Somers Animal Hospital did a great job on this cat. Check out their website, www.somersanimalhospital.com and be sure to drop them an email thanking them for what they did to stabilize the bobcat. Many vet clinics do not want to deal with wildlife, this vet clinic went above and beyond. I am impressed: check out the bear surgery photos on their site...awesome. I agreed to help and said that I would start to figure out transportation to our facility. I instantly emailed Kim and Karen, two wildlife rehabbers that I greatly respect in the Rhinebeck area to ask if they would help with this cat. Kim and Karen were the wildlife rehabbers that caught and brought Oscar to me last year. They agreed to pick the cat up at Somers Animal Hospital and meet Roger to transport the rest of the way up to me. Roger is a new wildlife rehabilitator. He is also the man that saw Oscar laying along the road last year and stopped to see if he could be saved. He took such an interest in Oscars recovery that he visited, sent checks and took his test to become a rehabber himself this past fall at the Wildlife Rehabilitators Conference in Lake George.
Roger agreed to meet Karen, transfer this cat into his car and drive another hour to meet me at a convenience store by the Rip Van Winkle Bridge. We did that last night. I really appreciate the help from Kim, Karen and Roger. I appreciate that Kayla, one of our High School volunteers, came along with me for the ride. No one can do Wildlife Rehabilitation without a network of friends and help. They know that I would transport the other direction towards them if needed. It is easier to have 3 people drive an hour each way than force one person to make a 6 hour round trip. I still need to get a transportation chain linked between our facility to Cornell. I know that if we could shuttle raptors and wildlife easier between the Wildlife Health Center at Cornell and NY Wildlife Rescue Center that they could fix and I could rehabilitate many more animals that really don't have a place to go to heal for several months.
This new Bobcat, that I've been calling "Deja Vu" (I don't name wildlife), was pretty out of it last night. He has head trauma, a dislocated leg, and nerve damage in another leg. I don't think that Deja Vu is as messed up as Oscar was with his fractures. I got the bobcat settled in last night when we got home, he hasn't eaten in two days since the accident. Bobcats don't like commercial cat food if given a choice. I feed all of our bobcats the same defrosted dead rats that I feed the raptors. I gave him a couple last night and I didn't see the rats this morning but it was kind of hard to tell if they were in his cage or stomach with him attacking the sides of the cage. Tonight we will try some defrosted mice....yum. I like mice, they are easy to sneak his meds into.

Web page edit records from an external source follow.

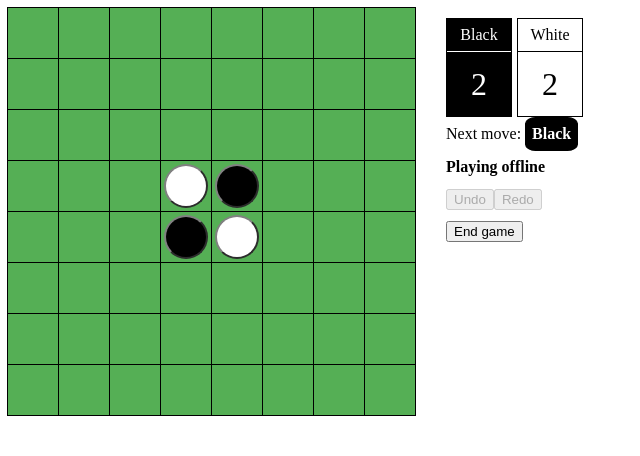
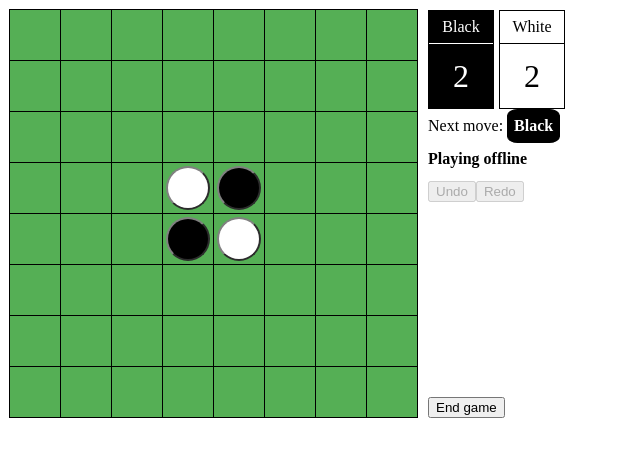
Before and after one commit to saturn597/hello-ot, a React app: page / in a window 1280 px wide. Both pictures are taken after a click on the button "Play offline". Shown: the whole page, without its empty margins (0-640 px from the left). Built offline with nearby package versions, Linux system fonts and the light colour scheme; no server answers.

Commit message:
Put end button on bottom of HUD area
It was too easy to hit, especially in offline mode where it was right below the
undo/redo buttons.

```diff
--- a/src/index.css
+++ b/src/index.css
@@ -1,5 +1,10 @@
 body {
   background-color: white;
+  margin: 10px 0 0 10px;
+}
+
+#main {
+  position: relative;
 }
 
 #board {
@@ -44,10 +49,19 @@ body {
 
 #hud {
   display: inline-block;
+  height: 100%;
   line-height: 2;
-  margin-left: 20px;
   margin-bottom: 20px;
-  padding: 10px;
+  padding: 0 10px;
+
+  position: absolute;
+  top: 0;
+  bottom: 0;
+}
+
+#endGame {
+  position: absolute;
+  bottom: 0;
 }
 
 .blackChip, .whiteChip {
--- a/src/index.js
+++ b/src/index.js
@@ -316,7 +316,7 @@ class Game extends React.Component {
               advanceState={this.advanceState}
             />
           }
-          <button onClick={this.endGame}>End game</button>
+          <button id="endGame" onClick={this.endGame}>End game</button>
         </div>
 
       </div>
```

I am excited to have the honor to save another Bobcat. I know that it is going to be expensive and time consuming but I like a challenge. I needed something to keep me busy until Orphan Season starts in another month. Now since I have something to write about, I will try to get blogging again. I will also try to get a photo of "Deja Vu" up on the blog asap, Roger took a couple last night. This bobcat is bigger than Oscar. Oscar was 17 pounds the day he was hit by a car, this bobcat is almost 24 pounds. I will also try to find out the details of the accident.
Be back soon, Thanks for your continued support.
PS: thanks to Karen LeCain for donating the pictures of "Deja Vu".